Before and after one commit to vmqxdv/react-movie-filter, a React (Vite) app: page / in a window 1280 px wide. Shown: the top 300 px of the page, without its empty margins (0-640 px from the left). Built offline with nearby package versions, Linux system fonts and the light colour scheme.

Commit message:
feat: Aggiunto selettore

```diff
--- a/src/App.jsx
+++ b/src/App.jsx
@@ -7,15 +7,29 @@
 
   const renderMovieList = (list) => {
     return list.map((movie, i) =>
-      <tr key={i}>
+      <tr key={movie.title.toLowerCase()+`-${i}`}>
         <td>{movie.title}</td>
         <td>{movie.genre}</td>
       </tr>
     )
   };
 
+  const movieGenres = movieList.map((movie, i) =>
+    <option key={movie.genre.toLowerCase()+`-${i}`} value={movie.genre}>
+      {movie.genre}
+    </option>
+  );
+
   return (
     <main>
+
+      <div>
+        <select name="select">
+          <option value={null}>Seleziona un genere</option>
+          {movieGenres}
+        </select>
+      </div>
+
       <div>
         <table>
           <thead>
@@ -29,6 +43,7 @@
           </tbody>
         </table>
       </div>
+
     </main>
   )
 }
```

_TASK TO COMPLETE_: Your answer should be the records themselves, returned word for word.

_REPLY TO THE TASK_:
Before and after one commit to vmqxdv/react-movie-filter, a React (Vite) app: page / in a window 1280 px wide. Shown: the top 300 px of the page, without its empty margins (0-640 px from the left). Built offline with nearby package versions, Linux system fonts and the light colour scheme.

Commit message:
feat: Aggiunto selettore

```diff
--- a/src/App.jsx
+++ b/src/App.jsx
@@ -7,15 +7,29 @@
 
   const renderMovieList = (list) => {
     return list.map((movie, i) =>
-      <tr key={i}>
+      <tr key={movie.title.toLowerCase()+`-${i}`}>
         <td>{movie.title}</td>
         <td>{movie.genre}</td>
       </tr>
     )
   };
 
+  const movieGenres = movieList.map((movie, i) =>
+    <option key={movie.genre.toLowerCase()+`-${i}`} value={movie.genre}>
+      {movie.genre}
+    </option>
+  );
+
   return (
     <main>
+
+      <div>
+        <select name="select">
+          <option value={null}>Seleziona un genere</option>
+          {movieGenres}
+        </select>
+      </div>
+
       <div>
         <table>
           <thead>
@@ -29,6 +43,7 @@
           </tbody>
         </table>
       </div>
+
     </main>
   )
 }
```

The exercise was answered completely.